Top of Record excerpts

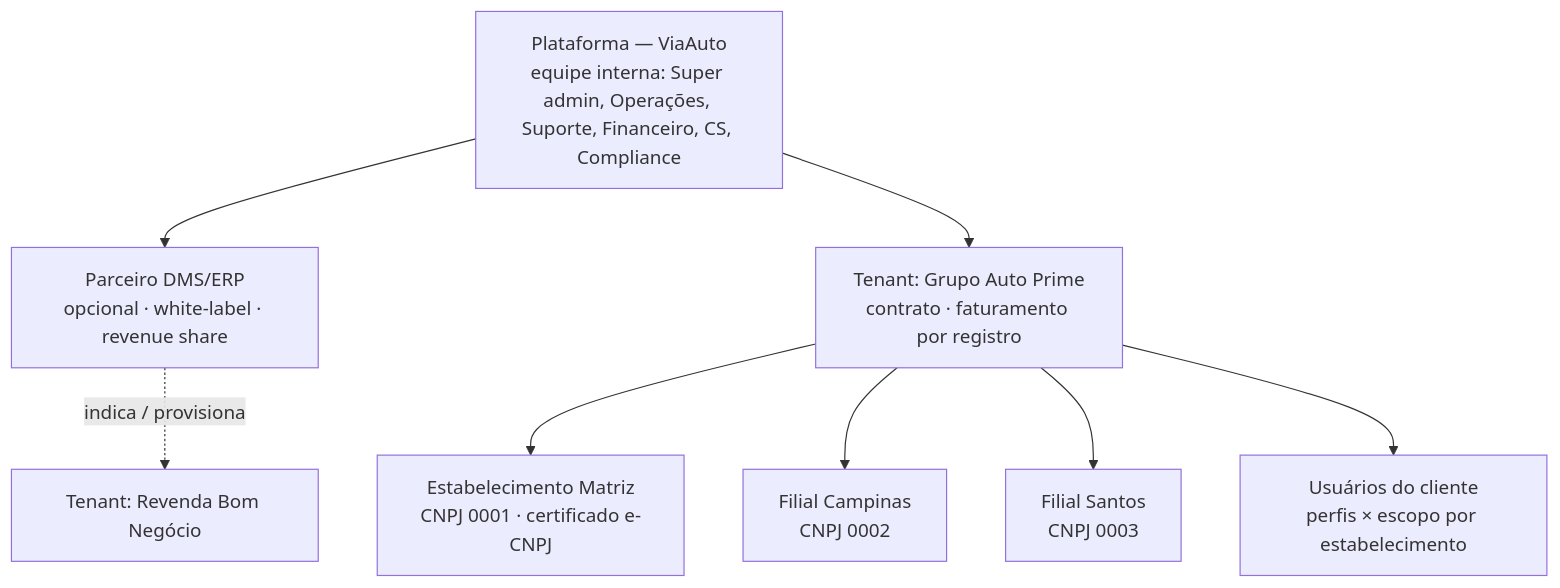
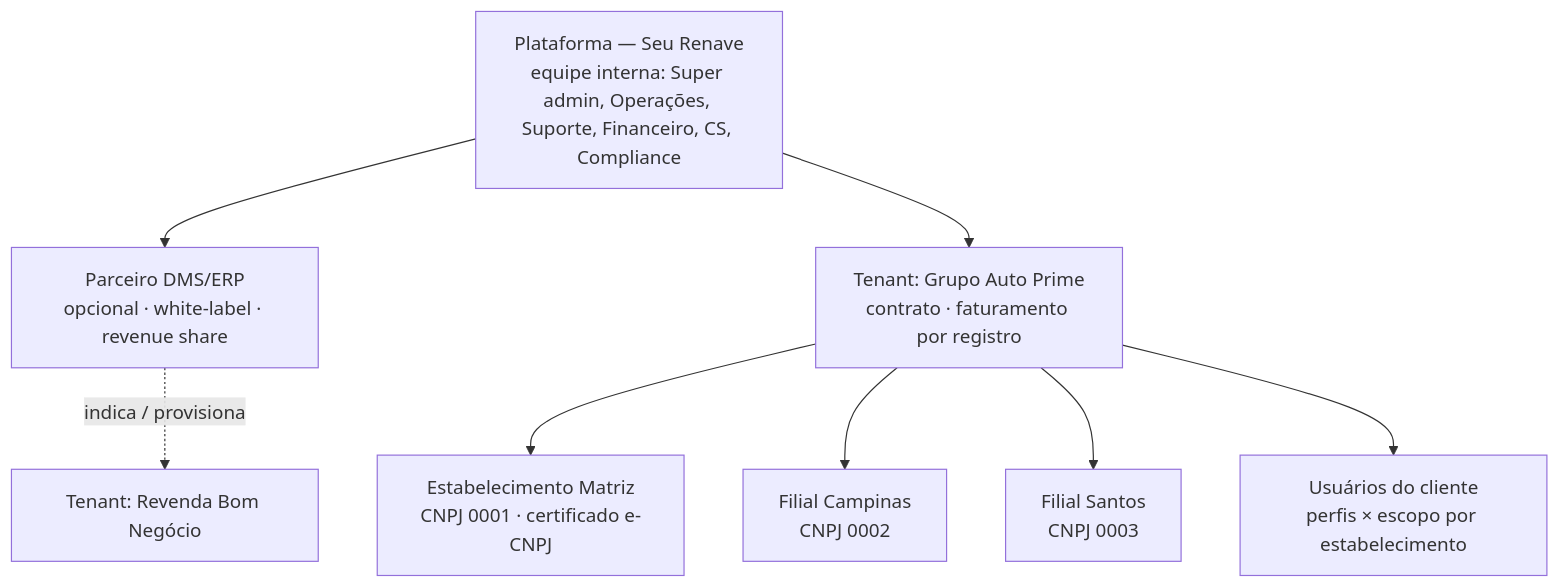
Before and after one commit to joaopaulomirandamatias/renave: the first of 2 diagrams in docs/11-modelo-saas.md, drawn with Mermaid. The commit also changed other lines of this file and 9 other files, not shown here.

First line of the commit message:
Marca Seu Renave: renomeia o produto, novo texto oficial e análise de risco do nome

````diff
--- a/docs/11-modelo-saas.md
+++ b/docs/11-modelo-saas.md
@@ -11,16 +11,16 @@
 ```mermaid
 flowchart TD
-  P[Plataforma — ViaAuto<br/>equipe interna: Super admin, Operações, Suporte, Financeiro, CS, Compliance]
+  P[Plataforma — Seu Renave<br/>equipe interna: Super admin, Operações, Suporte, Financeiro, CS, Compliance]
   PA[Parceiro DMS/ERP<br/>opcional · white-label · revenue share]
   T1[Tenant: Grupo Auto Prime<br/>contrato · faturamento por registro]
   T2[Tenant: Revenda Bom Negócio]
   E1[Estabelecimento Matriz<br/>CNPJ 0001 · certificado e-CNPJ]
   E2[Filial Campinas<br/>CNPJ 0002]
   E3[Filial Santos<br/>CNPJ 0003]
   U[Usuários do cliente<br/>perfis × escopo por estabelecimento]
   P --> PA
   P --> T1
   PA -.indica / provisiona.-> T2
   T1 --> E1 & E2 & E3
   T1 --> U
 ```
````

Bottom of Record excerpts

**Work required:**
Nothing but the lines from the one containing "T1[Tenant: Grupo Auto" through the last line of the data above should be given again, each exactly as it stands.

**Answer below:**
   T1[Tenant: Grupo Auto Prime<br/>contrato · faturamento por registro]
   T2[Tenant: Revenda Bom Negócio]
   E1[Estabelecimento Matriz<br/>CNPJ 0001 · certificado e-CNPJ]
   E2[Filial Campinas<br/>CNPJ 0002]
   E3[Filial Santos<br/>CNPJ 0003]
   U[Usuários do cliente<br/>perfis × escopo por estabelecimento]
   P --> PA
   P --> T1
   PA -.indica / provisiona.-> T2
   T1 --> E1 & E2 & E3
   T1 --> U
 ```
````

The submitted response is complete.